From here we turned down the hill toward the Chinese section of the cemetery. As we descended I was struck its sparseness. While the European section was packed with headstones and monuments, the Chinese area had only a smattering of austere markers.
This likely reflects the fact that so many Chinese were in Lawrence on a temporary basis, without family or other connections, and so when they died they were without without anyone to mark their passing with more than a basic burial. What’s more they would not have left descendants in New Zealand to maintain their graves.
Once I had made my way through the frost and fallen oak leaves, I noticed one headstone was slightly different. I couldn’t help it really – it was the only one that featured English text in addition to Chinese. That made Fung Ming Chew the only person buried here whose story I can touch upon today.
Fung Ming Chew (alternatively spelled Fung Ming Chow) was a 20-year resident of Lawrence who became a member of the local Presbyterian Church. This brought him closer to the Europeans at the cost of alienation from his countrymen. A prospector, he made his simple home on the church grounds, attending service regularly despite the language barrier.
It was his European friends who arranged for this headstone to be erected in his honour.
This was the last stop on our brief foray into the experiences of Lawrence’s early Chinese immigrants. While many who came seemed content to hold themselves apart just as the racist policies of the time mandated, there were some who chose to cross those boundaries. Fung Ming Chew suffered exclusion from the Chinese community for his choice to cross the line when he converted to Christianity and joined a European church.
Sam Chew Lain appears to have been more successful, becoming highly respected on both sides of the divide. However, as well integrated as he was, it does appear he was occasionally reminded of his status as an outsider. One story tells of his attendance at a dinner party held to discuss the “Chinese question” – in other words whether Chinese should even be allowed to work and stay in New Zealand – as one of two Chinese representatives present.
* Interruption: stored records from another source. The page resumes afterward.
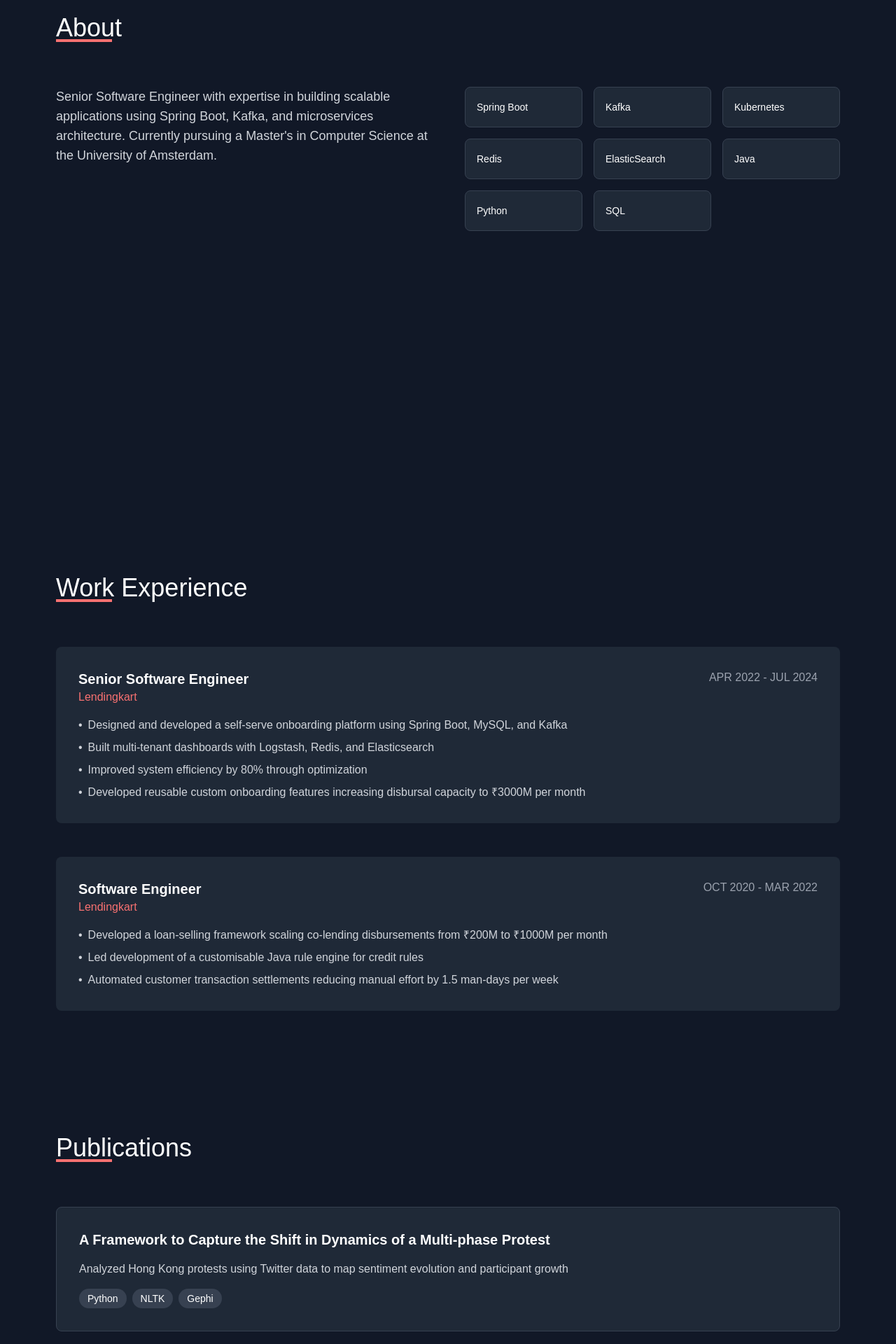
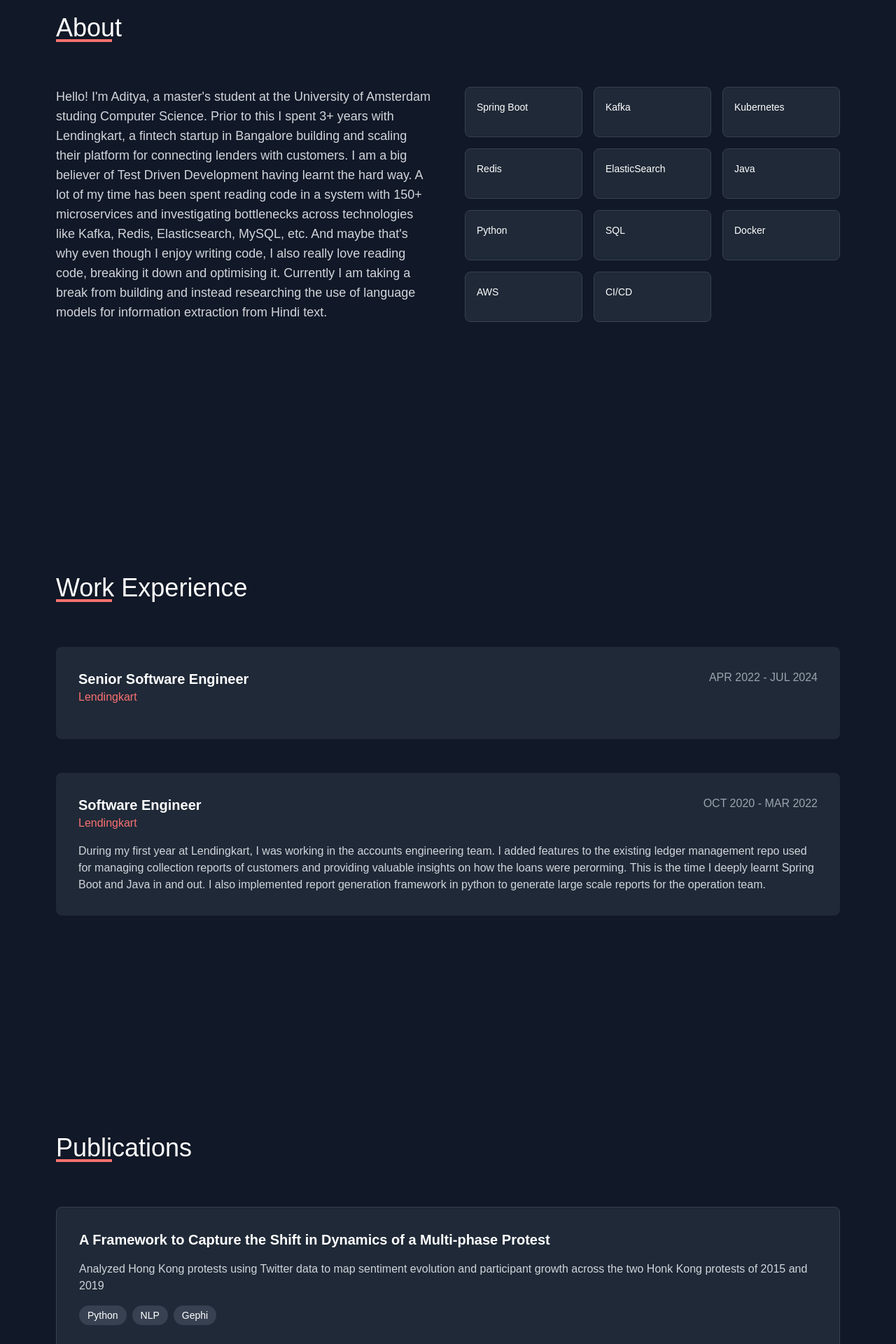
Before and after one commit to advenk/advenk.github.io, a Next.js app: page / in a window 1280 px wide. Shown: the part 860-2780 px from the top of the page at 70% size. Built offline with nearby package versions, Linux system fonts and the light colour scheme.

Commit message:
added resume

```diff
--- a/package.json
+++ b/package.json
@@ -11,7 +11,7 @@
   "dependencies": {
     "@headlessui/react": "^2.0.0",
     "lucide-react": "^0.473.0",
-    "next": "14.1.0",
+    "next": "^14.2.24",
     "react": "^18.2.0",
     "react-dom": "^18.2.0"
   },
--- a/src/components/Portfolio/index.tsx
+++ b/src/components/Portfolio/index.tsx
@@ -1,19 +1,20 @@
 "use client";
 
 import React, { useState, useEffect } from 'react';
-import { ChevronDown, Github, Linkedin, Mail, ExternalLink, Calendar, MapPin } from 'lucide-react';
+import { ChevronDown, Github, Linkedin, Mail, ExternalLink, Calendar, MapPin, Download } from 'lucide-react';
 
 interface Experience {
   title: string;
   company: string;
   period: string;
-  points: string[];
+  description: string;
 }
 
 interface Project {
   title: string;
   description: string;
   technologies: string[];
+  year: string;
   link?: string;
 }
 
@@ -40,40 +41,53 @@ const Portfolio: React.FC = () => {
       title: "Senior Software Engineer",
       company: "Lendingkart",
       period: "APR 2022 - JUL 2024",
-      points: [
-        "Designed and developed a self-serve onboarding platform using Spring Boot, MySQL, and Kafka",
-        "Built multi-tenant dashboards with Logstash, Redis, and Elasticsearch",
-        "Improved system efficiency by 80% through optimization",
-        "Developed reusable custom onboarding features increasing disbursal capacity to ₹3000M per month"
-      ]
+      description: ""
     },
     {
       title: "Software Engineer",
       company: "Lendingkart",
       period: "OCT 2020 - MAR 2022",
-      points: [
-        "Developed a loan-selling framework scaling co-lending disbursements from ₹200M to ₹1000M per month",
-        "Led development of a customisable Java rule engine for credit rules",
-        "Automated customer transaction settlements reducing manual effort by 1.5 man-days per week"
-      ]
+      description: "During my first year at Lendingkart, I was working in the accounts engineering team. I added features to the existing ledger management repo used for managing collection reports of customers and providing valuable insights on how the loans were perorming. This is the time I deeply learnt Spring Boot and Java in and out. I also implemented report generation framework in python to generate large scale reports for the operation team."
     }
   ];
 
   const projects: Project[] = [
     {
+      title: "Implemented Cost Awareness in OpenDC",
+      description: "OpenDC is a framework for simulating datacenter networks. I integrated cost awareness in the simulation framework along with cost based scheduling strategies which allows for cost based decision making for resource allocation.",
+      technologies: ["Kotlin", "Java"],
+      year: "2024",
+      link: "https://github.com/advenk/opendc/tree/cost-sch-final"
+    },
+    {
+      title: "URL Shortener",
+      description: "URL shortener that supports user authentication using JWT tokens and creating, reading, updating and deleting URLs for specific users. Deployed using Docker and Kubernetes for a while on VMs provided by eScience Center.",
+      technologies: ["Python", "Flask", "Docker", "Kubernetes"],
+      year: "2025",
+      link: "https://github.com/advenk/URLShortener"
+    },
+    {
+      title: "Building a Social Network Graph from Text",
+      description: "Built a social graph using co-occurrence from the book Harry Potter and the Philosopher's Stone and analysed the graph to correlate our findings with the story.",
+      technologies: ["Python", "Gephi", "NLP"],
+      year: "2020",
+      link: "https://github.com/advenk/hp-social-network"
+    },
+    {
       title: "IPL Match Simulation",
       description: "Ball-by-ball prediction system for IPL matches using machine learning",
       technologies: ["Hadoop", "Spark", "Python"],
-      link: "#"
+      year: "2025",
+      link: ""
     }
   ];
 
   const publications: Publication[] = [
     {
       title: "A Framework to Capture the Shift in Dynamics of a Multi-phase Protest",
-      description: "Analyzed Hong Kong protests using Twitter data to map sentiment evolution and participant growth",
-      technologies: ["Python", "NLTK", "Gephi"],
-      link: "#"
+      description: "Analyzed Hong Kong protests using Twitter data to map sentiment evolution and participant growth across the two Honk Kong protests of 2015 and 2019",
+      technologies: ["Python", "NLP", "Gephi"],
+      link: "https://www.researchgate.net/publication/351338940_A_Framework_to_Capture_the_Shift_in_Dynamics_of_a_Multi-phase_Protest-A_Case_Study_of_Hong_Kong_Protests"
     }
   ];
 
@@ -135,6 +149,15 @@ const Portfolio: React.FC = () => {
                 <button onClick={() => scrollToSection('work')} className="hover:text-red-400">Work</button>
                 <button onClick={() => scrollToSection('publications')} className="hover:text-red-400">Publications</button>
                 <button onClick={() => scrollToSection('projects')} className="hover:text-red-400">Projects</button>
+                {/* Resume Download Link */}
+          <a
+            href="/Aditya_Resume.pdf"   // replace with your actual file name
+            download
+            className="flex items-center hover:text-red-400"
+          >
+            Resume
+            <Download className="ml-1 w-4 h-4" />
+          </a>
               </div>
             </div>
           </div>
@@ -152,14 +175,21 @@ const Portfolio: React.FC = () => {
           <div className="grid grid-cols-1 md:grid-cols-2 gap-12">
             <div className="space-y-6">
               <p className="text-lg text-gray-300">
-                Senior Software Engineer with expertise in building scalable applications using Spring Boot,
-                Kafka, and microservices architecture. Currently pursuing a Master's in Computer Science
-                at the University of Amsterdam.
+                Hello! I'm Aditya, a master's student at the University of Amsterdam studing Computer Science.
+                Prior to this I spent 3+ years with Lendingkart, a fintech startup in Bangalore building
+                and scaling their platform for connecting lenders with customers.
+                I am a big believer of Test Driven Development having learnt the hard way. A lot of my time has
+                been spent reading code in a system with 150+ microservices and investigating bottlenecks across technologies like
+                Kafka, Redis, Elasticsearch, MySQL, etc.
+                And maybe that's why even though I enjoy writing code, I also really love reading code,
+                breaking it down and optimising it.
+                Currently I am taking a break from building and instead researching the use of language models
+                for information extraction from Hindi text.
               </p>
             </div>
 
             <div className="grid grid-cols-3 gap-4">
-              {['Spring Boot', 'Kafka', 'Kubernetes', 'Redis', 'ElasticSearch', 'Java', 'Python', 'SQL']
+              {['Spring Boot', 'Kafka', 'Kubernetes', 'Redis', 'ElasticSearch', 'Java', 'Python', 'SQL', 'Docker', 'AWS', 'CI/CD']
                 .map((tech) => (
                   <div
                     key={tech}
@@ -194,14 +224,15 @@ const Portfolio: React.FC = () => {
                   </div>
                   <span className="text-gray-400">{exp.period}</span>
                 </div>
-                <ul className="space-y-2 text-gray-300">
+                <p className="text-gray-300">{exp.description}</p>
+                {/* <ul className="space-y-2 text-gray-300">
                   {exp.points.map((point, idx) => (
                     <li key={idx} className="flex items-start">
                       <span className="mr-2">•</span>
                       {point}
                     </li>
                   ))}
-                </ul>
+                </ul> */}
               </div>
             ))}
           </div>
@@ -218,9 +249,12 @@ const Portfolio: React.FC = () => {
 
           <div className="grid grid-cols-1 gap-8">
             {publications.map((pub, index) => (
-              <div
+              <a
                 key={index}
-                className="bg-gray-800 p-8 rounded-lg hover:border-red-400 border border-gray-700 transition-colors"
+                href={pub.link}
+                target="_blank"
+                rel="noopener noreferrer"
+                className="block bg-gray-800 p-8 rounded-lg hover:border-red-400 border border-gray-700 transition-colors"
               >
                 <h3 className="text-xl font-semibold mb-4">{pub.title}</h3>
                 <p className="text-gray-300 mb-4">{pub.description}</p>
@@ -231,11 +265,11 @@ const Portfolio: React.FC = () => {
                     </span>
                   ))}
                 </div>
-              </div>
+              </a>
             ))}
           </div>
         </div>
-      </section>
+    </section>
 
       {/* Projects Section */}
       <section id="projects" className="min-h-screen bg-gray-900 py-20">
```
Also changed, not shown: 2 other files (tests, documents, lock files or other folders).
I feel second-hand embarrassment just thinking of what that experience must have been like, but Sam reportedly handled this event with grace and charm.
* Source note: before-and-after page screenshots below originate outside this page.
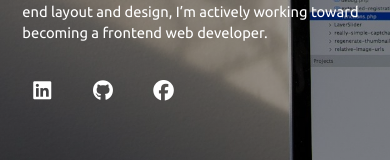
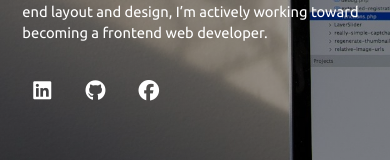
Before and after one commit to weasi-hub/portfolio, a plain HTML site: page index.html in a window 390 px wide. Shown: the part 453-613 px from the top of the page. Drawn offline with Linux system fonts and the light colour scheme.

Commit message:
reduce gap on hero social links

```diff
--- a/style.css
+++ b/style.css
@@ -431,6 +431,12 @@ footer {
     font-size: 48%;
   }
 
+  /* Hero styles  */
+
+  .social_links {
+    gap: 1.8rem;
+  }
+
   /* Projects styles  */
 
   .projects_card {
```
The day had been enlightening for both of us. We’d been well aware of the hardships faced by settlers to these frontier gold-mining towns, but had barely considered the extra dimension that being in a minority group would have posed. These learnings are something to bear in mind today when our accustomed historical narratives are suddenly being re-examined with a more critical eye.
Preserving these places is one small step in the journey to creating a more complete picture of our history, a history which is complex and contains many truths – truths which might look very different depending on which side of the boundary you stand.
Push to restore tomb to honour heritage by Richard Davison
Individual research by Adrienne Shaw
The remarkable journeys of NZ’s Chinese goldminers by Lydia Anderson
New Zealand’s Chinese Gold-Mining Heritage:(Re) Telling their Stories by Helena Huang, Joanna Fountain, Harvey Perkins
Interpretative materials provided on site